One such story happened when “number four” child was about six years old. Naturally, I was screaming, thereby announcing to anyone that would hear me (that would be anyone in a 5-mile radius) that there is a horrible bug in the kitchen. (Always hopeful that the bug-slayer-kid arrives before I have to resort to climbing up on tables and countertops to keep the creature from coming nearer to me.) The terrifying creature this time was an earwig (horrible looking critter). The first bug killer to arrive on the job was the 6-year-old. Who promptly pinched the bug with his bare hands and was headed for the customary burial at sea when it became known that the “downstairs” bathroom was occupied. (!!) No problem…the 6-year-old headed up the stairs holding the earwig in his hand. When Mom shrieked “Don’t go upstairs as I do NOT want a family of earwigs up there…put the corpse in a Kleenex and wait until the downstairs bathroom is free!”
I had barely uttered these words when the 6-year old said “Mom, first of all this earwig is DEAD and secondly you NEED TWO earwigs to start an earwig family! “ I hung my head in shame. No treat could make up for this…my irrational fear now forever exposed…and to a 6-year old!”
I think the best story is told by my husband. Who arriving home from work, very late one evening, (shortly after we had moved to a new address) found a large, duct-taped package on the front porch. Not expecting any deliveries, he was quite puzzled and took the package inside to examine further. Once some of the layers of duct tape and green garbage bag plastic was removed, he was shocked to realize it was actually a vacuum (one that looked a lot like our new one). Now confounded and wondering if it might be some nasty neighborhood vandal, “the husband” came upstairs to wake me up. He went on to ask me if there had been any trouble in the neighborhood and went on to describe what he found on the porch.
Imagine the husband’s surprise to learn it was indeed our new vacuum. (!!)
The story went like this…earlier in the day I had discovered a horrific, ugly, large, black bug-thing in the upstairs bathroom. My resident bug killers were all at school. I could not take the chance that this creature might leave the bathroom and perhaps haul off the baby to its underground lair. So after using as many attachments from both the old vacuum and the new one, I built an extended arm spanning about 15 feet. I turned the vacuum on and then sucked up the creature (the 15 foot arm allowed me the luxury of standing at the opposite end of the house while manning the contraption). I then left the vacuum running for several hours as extra insurance that the bug was contained. I was worried that a bug of such meaty proportions might be able to climb out of said 15 foot arm, in spite of the suction of air pulling the opposite way.

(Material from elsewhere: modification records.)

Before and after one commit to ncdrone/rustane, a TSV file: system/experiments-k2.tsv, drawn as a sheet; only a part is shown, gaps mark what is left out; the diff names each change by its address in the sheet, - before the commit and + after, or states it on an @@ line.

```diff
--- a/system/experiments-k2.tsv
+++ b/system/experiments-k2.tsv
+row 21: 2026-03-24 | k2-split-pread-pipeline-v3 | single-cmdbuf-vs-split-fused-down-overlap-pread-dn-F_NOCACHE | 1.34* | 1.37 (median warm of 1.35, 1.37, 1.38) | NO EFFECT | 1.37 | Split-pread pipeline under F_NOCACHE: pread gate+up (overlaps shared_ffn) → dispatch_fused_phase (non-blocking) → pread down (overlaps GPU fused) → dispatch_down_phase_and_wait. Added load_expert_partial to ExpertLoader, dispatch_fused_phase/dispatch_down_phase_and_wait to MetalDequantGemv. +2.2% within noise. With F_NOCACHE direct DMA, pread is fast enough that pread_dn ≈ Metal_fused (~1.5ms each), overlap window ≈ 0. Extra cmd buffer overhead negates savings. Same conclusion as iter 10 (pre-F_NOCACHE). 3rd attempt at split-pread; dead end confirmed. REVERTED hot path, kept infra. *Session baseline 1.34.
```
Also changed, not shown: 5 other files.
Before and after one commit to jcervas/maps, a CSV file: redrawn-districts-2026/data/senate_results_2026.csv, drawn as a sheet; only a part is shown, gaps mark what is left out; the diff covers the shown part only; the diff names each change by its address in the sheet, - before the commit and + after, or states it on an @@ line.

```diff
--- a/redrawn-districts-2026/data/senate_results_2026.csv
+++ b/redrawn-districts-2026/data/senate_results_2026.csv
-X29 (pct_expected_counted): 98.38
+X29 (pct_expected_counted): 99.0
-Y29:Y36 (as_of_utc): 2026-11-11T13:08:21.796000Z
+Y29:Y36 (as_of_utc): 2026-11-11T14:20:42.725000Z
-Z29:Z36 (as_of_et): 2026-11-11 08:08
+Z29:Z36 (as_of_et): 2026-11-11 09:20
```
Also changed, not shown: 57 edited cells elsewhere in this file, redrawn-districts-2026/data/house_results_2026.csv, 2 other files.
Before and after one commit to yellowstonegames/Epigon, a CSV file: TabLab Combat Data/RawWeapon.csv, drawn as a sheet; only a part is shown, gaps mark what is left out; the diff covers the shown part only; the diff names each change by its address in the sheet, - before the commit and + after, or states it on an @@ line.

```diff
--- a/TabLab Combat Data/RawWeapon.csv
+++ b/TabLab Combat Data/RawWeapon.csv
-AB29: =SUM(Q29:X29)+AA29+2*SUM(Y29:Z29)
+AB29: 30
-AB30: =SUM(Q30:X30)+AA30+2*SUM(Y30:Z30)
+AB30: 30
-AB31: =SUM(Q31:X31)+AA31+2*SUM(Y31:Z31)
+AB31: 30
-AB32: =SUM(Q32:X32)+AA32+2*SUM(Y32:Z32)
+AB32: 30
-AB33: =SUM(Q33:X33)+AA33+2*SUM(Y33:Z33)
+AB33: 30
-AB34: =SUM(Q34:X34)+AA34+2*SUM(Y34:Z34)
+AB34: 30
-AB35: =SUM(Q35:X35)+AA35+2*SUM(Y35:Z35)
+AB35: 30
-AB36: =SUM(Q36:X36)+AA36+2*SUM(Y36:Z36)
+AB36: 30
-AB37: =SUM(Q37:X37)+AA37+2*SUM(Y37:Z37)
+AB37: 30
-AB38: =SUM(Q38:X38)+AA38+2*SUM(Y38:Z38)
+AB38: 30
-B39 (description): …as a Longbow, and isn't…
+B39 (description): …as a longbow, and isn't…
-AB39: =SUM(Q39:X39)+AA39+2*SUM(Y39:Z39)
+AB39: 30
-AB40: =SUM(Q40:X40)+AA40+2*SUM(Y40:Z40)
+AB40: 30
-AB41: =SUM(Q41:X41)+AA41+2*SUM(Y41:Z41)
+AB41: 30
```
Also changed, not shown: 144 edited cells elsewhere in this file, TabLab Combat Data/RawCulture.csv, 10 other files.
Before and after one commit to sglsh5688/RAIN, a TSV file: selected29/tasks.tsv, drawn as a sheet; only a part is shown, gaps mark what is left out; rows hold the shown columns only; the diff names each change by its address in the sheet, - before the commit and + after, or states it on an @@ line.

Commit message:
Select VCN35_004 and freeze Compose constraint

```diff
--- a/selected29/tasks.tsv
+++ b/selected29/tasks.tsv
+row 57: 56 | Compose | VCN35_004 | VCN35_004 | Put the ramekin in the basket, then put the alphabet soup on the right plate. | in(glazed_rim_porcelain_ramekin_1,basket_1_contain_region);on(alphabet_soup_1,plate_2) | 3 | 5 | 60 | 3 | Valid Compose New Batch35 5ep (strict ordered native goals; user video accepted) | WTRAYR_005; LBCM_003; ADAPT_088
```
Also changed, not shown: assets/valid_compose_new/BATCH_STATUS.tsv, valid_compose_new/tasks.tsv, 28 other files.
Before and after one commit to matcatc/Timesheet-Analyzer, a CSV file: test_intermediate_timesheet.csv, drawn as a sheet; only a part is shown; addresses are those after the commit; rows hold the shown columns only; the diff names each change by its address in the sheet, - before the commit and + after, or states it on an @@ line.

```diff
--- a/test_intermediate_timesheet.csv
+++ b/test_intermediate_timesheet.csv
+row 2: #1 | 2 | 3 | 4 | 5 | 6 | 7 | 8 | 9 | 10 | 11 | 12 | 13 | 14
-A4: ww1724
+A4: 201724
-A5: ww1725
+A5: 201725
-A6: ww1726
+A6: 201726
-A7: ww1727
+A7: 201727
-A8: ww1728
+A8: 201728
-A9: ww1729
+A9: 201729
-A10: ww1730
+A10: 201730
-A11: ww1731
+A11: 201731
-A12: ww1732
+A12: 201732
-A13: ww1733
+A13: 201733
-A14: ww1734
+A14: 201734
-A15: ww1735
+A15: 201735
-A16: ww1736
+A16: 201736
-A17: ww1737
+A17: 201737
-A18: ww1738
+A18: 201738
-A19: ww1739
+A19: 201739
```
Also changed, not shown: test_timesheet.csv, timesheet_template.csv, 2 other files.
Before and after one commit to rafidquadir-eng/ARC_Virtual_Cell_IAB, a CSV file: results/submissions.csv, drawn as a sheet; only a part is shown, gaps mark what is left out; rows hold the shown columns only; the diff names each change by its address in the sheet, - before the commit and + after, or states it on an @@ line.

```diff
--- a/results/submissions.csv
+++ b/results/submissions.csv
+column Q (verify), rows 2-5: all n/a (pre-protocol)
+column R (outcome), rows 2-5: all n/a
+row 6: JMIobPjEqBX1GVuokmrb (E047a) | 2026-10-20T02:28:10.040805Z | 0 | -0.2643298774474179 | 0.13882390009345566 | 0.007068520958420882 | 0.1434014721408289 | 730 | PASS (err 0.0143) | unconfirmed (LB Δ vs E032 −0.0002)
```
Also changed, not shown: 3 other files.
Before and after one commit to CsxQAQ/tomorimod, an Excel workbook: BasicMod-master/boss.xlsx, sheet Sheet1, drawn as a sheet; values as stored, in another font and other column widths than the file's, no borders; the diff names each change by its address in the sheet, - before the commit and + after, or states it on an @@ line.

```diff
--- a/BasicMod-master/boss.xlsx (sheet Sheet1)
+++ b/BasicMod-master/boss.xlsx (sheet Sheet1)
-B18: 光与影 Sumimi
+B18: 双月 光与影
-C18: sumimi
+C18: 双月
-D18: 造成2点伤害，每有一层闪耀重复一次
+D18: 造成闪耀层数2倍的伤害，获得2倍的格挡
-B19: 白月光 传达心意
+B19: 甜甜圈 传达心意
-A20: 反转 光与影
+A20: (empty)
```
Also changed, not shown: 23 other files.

Realizing that teenagers would be coming home from school soon (and I would never hear the end of it), I placed a green garbage bag over the vacuum (while it was still running and quickly unplugged it) and ran for the front porch. I was obsessed that “meaty-bug” would escape and bring reinforcements (thus invading my home again). I wrapped the entire vacuum in duct tape and left it on the porch for the husband to dispose of (forgetting to mark the mystery package as refuse).
Many weeks later, number four child, whose hopes were to be an entomologist…(cannot be my kid) found a picture of “meaty bug”…it was now identified…I had taped up my new vacuum because of a cricket!
My problem will be when all the little darlings in my tribe move out…then what? Back to shrieking for the Prince-charming-husband…no doubt!
The Garden Goat